Review of bushfire survival planning tools: BRN is producing a tool for community members to make Bushfire Survival Plans online, and I assisted by reviewing the content and language.
Introduction to TFS State Operations: I was given an introduction to TFS state operations, including response procedures, fire fighting aircraft, public and media information publishing, and role responsibilities by the Senior Station Officer, Phil Smith.
Introduction to Community Protection Planning: Chris Collins gave me an introduction to the different kinds of mapping TFS use in public safety, including community protection plans for the public, and response plans with important local information for brigades to use in responding to an incident.
Reflecting on all these activities, three overarching observations come to mind. First, I was struck by the scale and diversity of what goes on within the organisation and all the specific details required to make things happen, from the fit-for-purpose tools on the fire trucks on a small scale, to the multi-faceted roles within individual teams and departments, to the broader scale of the overall functions the agency performs. Second, I was impressed by the positive attitude to work and the productivity of all the people I met, but particularly the BRN team, especially in the face of various challenges. For example, while the debrief workshop around community liaison following an extended fire campaign did aim to highlight challenges in the work each team member experienced through having to perform many tasks in high-stress situations outside their usual roles, these challenges were dealt with as opportunities for improvement. By the end of the session there was an extensive list of practical suggestions the team will begin to action to enable them to perform better in their roles going forward. And third, I saw very clear examples of some of the complexities in the organisation that must be navigated for effective delivery of emergency management initiatives. In particular, I observed differences between some of the community-focused engagement works and the more traditional top-down structure of the broader organisation. Community engagement is a relatively new approach to emergency management in Australia, and it appeared to me reconciling how this approach fits within the legacy of emergency response service delivery in organisations is still a developing area, as opposed to being functionally developed. This may present challenges when working with community groups and is perhaps an area for improvement going forward.
Overall the student placement was an immensely enriching and valuable experience. It proved a useful opportunity to increase my networking within the professional sector, impart some of my knowledge, gain insight into the fire service and broader field of emergency management, learn about the high variety of important tasks and responsibilities, and to appreciate the organisational structure and challenges emergency management professionals have to work with. This has important implications for the potential utilisation of my research findings in the sector, and is something I will continue to consider as my research progresses.

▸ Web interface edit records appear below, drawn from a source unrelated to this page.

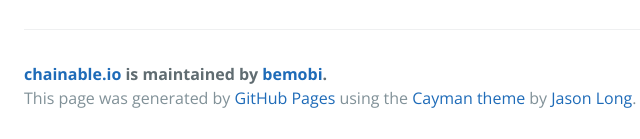
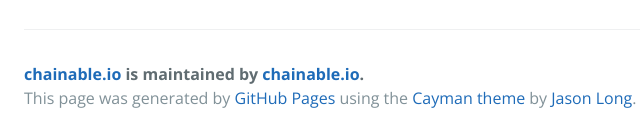
Before and after one commit to chainable/chainable-api, a plain HTML site: page index.html in a window 1280 px wide. Shown: the part 1493-1632 px from the top of the page, 200-840 px from the left. Drawn offline with nearby package versions, Linux system fonts and the light colour scheme.

Commit message:
New org owner

```diff
--- a/index.html
+++ b/index.html
@@ -45,7 +45,7 @@ required to implement this design patten are extremely simple, it is useful to h
 <p>You can find more about the components and the inner working of the chainable on the <a href="https://github.com/chainable/chainable/wiki">WIKI</a></p>
 
       <footer class="site-footer">
-        <span class="site-footer-owner"><a href="https://github.com/bemobi/chainable">chainable.io</a> is maintained by <a href="https://github.com/chainable">bemobi</a>.</span>
+        <span class="site-footer-owner"><a href="https://github.com/chainable/chainable">chainable.io</a> is maintained by <a href="https://github.com/chainable">chainable.io</a>.</span>
 
         <span class="site-footer-credits">This page was generated by <a href="https://pages.github.com">GitHub Pages</a> using the <a href="https://github.com/jasonlong/cayman-theme">Cayman theme</a> by <a href="https://twitter.com/jasonlong">Jason Long</a>.</span>
       </footer>
```
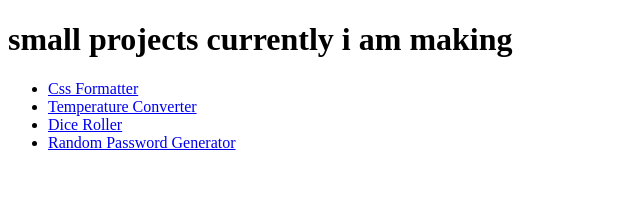
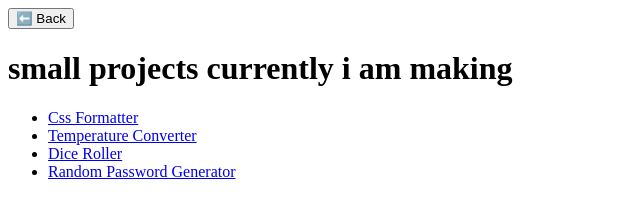
Before and after one commit to PiyushBora0-0/PiyushBora0-0.github.io, a plain HTML site: page Learning.html in a window 1280 px wide. Shown: the whole page, without its empty margins (0-640 px from the left). Drawn offline with Linux system fonts and the light colour scheme.

Commit message:
added temprary back buttons in all learning page

```diff
--- a/Learning.html
+++ b/Learning.html
@@ -6,6 +6,12 @@
     <title>Document</title>
 </head>
 <body>
+    <a href="/index.html">
+        <button type="button" id="backButton">⬅️ Back</button>
+    </a>
+
+
+    <div id="outer">
     <h1>small projects currently i am making</h1>
    <ul>
     <li><a href="/css_formatter/css_format.html"> Css Formatter</a></li>
@@ -14,6 +20,9 @@
     <li><a href="/randomPasswordGenerator/randomPasswordGenerator.html"> Random Password Generator</a></li>
 
    </ul>
+    </div>
+
+
 
 </body>
 </html>
```
Also changed, not shown: Dice_Roller/DiceRoller.html (+3 -0 lines), css_formatter/css_format.html (+3 -0 lines), randomPasswordGenerator/randomPasswordGenerator.html (+3 -1 lines), temp_converter/temp_converter.html (+4 -0 lines).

I feel grateful for this opportunity and the continued support of TFS and BNHCRC of my research and my personal and professional development. I feel grateful for the generous people I have had the privilege of meeting and working with and who have had nothing less than confidence in me. I feel grateful for all the experiences I’ve had in my PhD so far, especially those with the BRN such as this placement, as they have shaped my work to be something more meaningful, and shaped me to be a more robust researcher who is more skilled and more knowledgeable with a better understanding and appreciation of the professional and societal context in which my research sits. I’ve learnt a lot through my engagement with TFS and the emergency management sector, and I encourage other students and agencies to undertake placements, as it was a truly rewarding experience.

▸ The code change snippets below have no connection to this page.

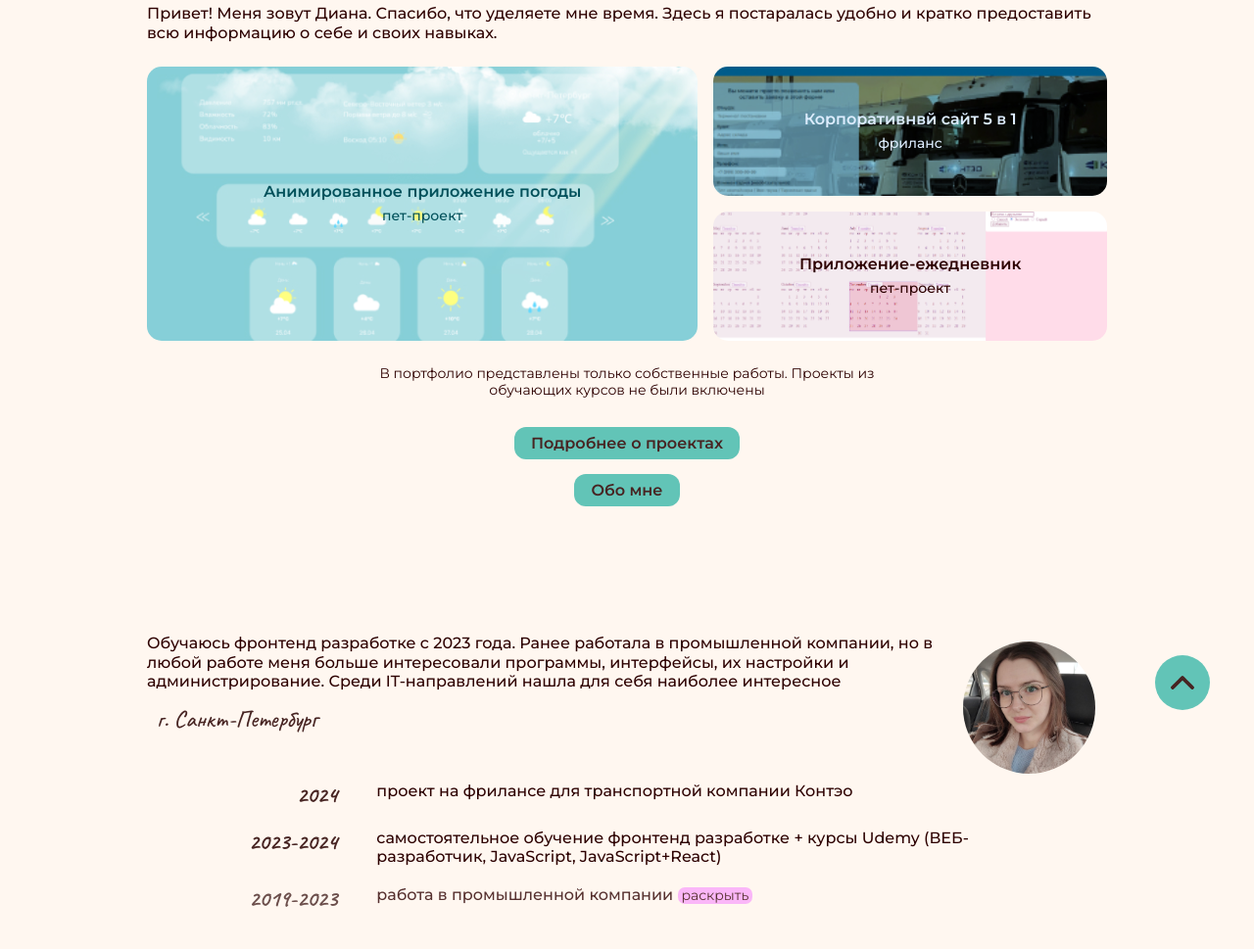
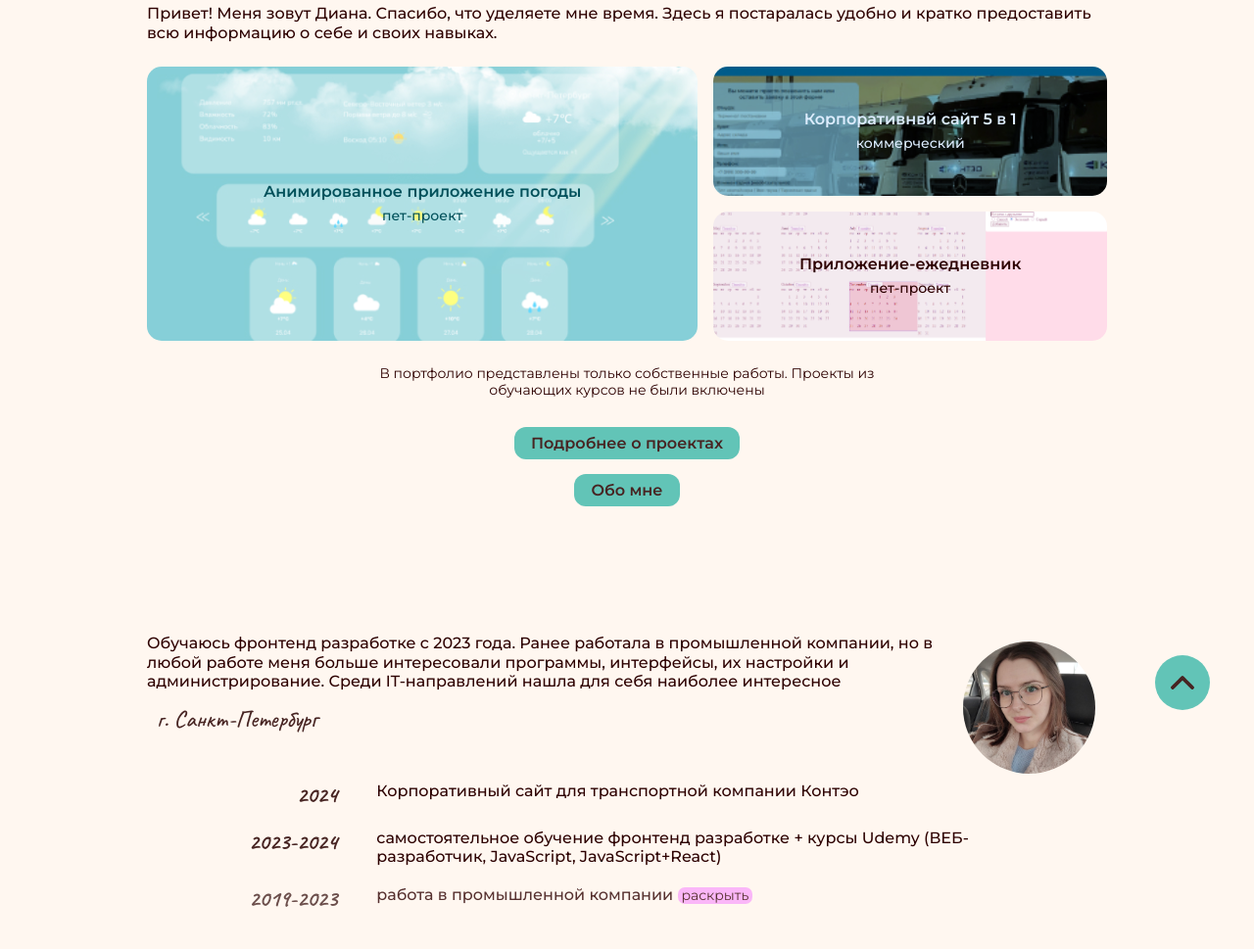
Before and after one commit to Diana-Sawelyewa/Diana-Sawelyewa.github.io, a website built with webpack: page index.html in a window 1280 px wide. Shown: the part 160-1129 px from the top of the page at 98% size. Built offline with nearby package versions, Linux system fonts and the light colour scheme.

Commit message:
Update index.html

```diff
--- a/index.html
+++ b/index.html
@@ -32,7 +32,7 @@
         <div>Привет! Меня зовут Диана. Спасибо, что уделяете мне время. Здесь я постаралась удобно и кратко предоставить всю информацию о себе и своих навыках.</div>
         <div class="grid-project">
             <a href="#project1" class="pr1 flex"><div href="#project1">Анимированное приложение погоды<br/><span>пет-проект</span></div></a>
-            <a href="#project2" class="pr2 flex"><div href="#project2">Корпоративнвй сайт 5 в 1<br/><span>фриланс</span></div></a>
+            <a href="#project2" class="pr2 flex"><div href="#project2">Корпоративнвй сайт 5 в 1<br/><span>коммерческий</span></div></a>
             <a href="#project3" class="pr3 flex"><div href="#project3">Приложение-ежедневник<br/><span>пет-проект</div></a>
         </div>
         <div class="grid-comment">В портфолио представлены только собственные работы. Проекты из обучающих курсов не были включены</div>
@@ -44,7 +44,7 @@
             <div class="article"><div class="change change1"></div><p>Обучаюсь фронтенд разработке с 2023 года. Ранее работала в промышленной компании, но в любой работе меня больше интересовали программы, интерфейсы, их настройки и администрирование. Среди IT-направлений нашла для себя наиболее интересное</p></div>
             <div class="city">г. Санкт-Петербург</div>
             <div class="grid-years">
-                <div class="year">2024</div><div>проект на фрилансе для транспортной компании Контэо</div>
+                <div class="year">2024</div><div>Корпоративный сайт для транспортной компании Контэо</div>
                 <div class="year">2023-2024</div><div>самостоятельное обучение фронтенд разработке + курсы Udemy (ВЕБ-разработчик, JavaScript, JavaScript+React)</div>
                 <div class="year last">2019-2023</div><div class="last">работа в промышленной компании <div class="open">раскрыть</div></div>
             </div>
```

Thanks to Peter Middleton and the BRN team, Suzette Harrison, David Cleaver, and Lesley King, and the Tasmania Fire Service for hosting me, and Peter Middleton, Eleanor Bruce and the BNHCRC for making the placement happen.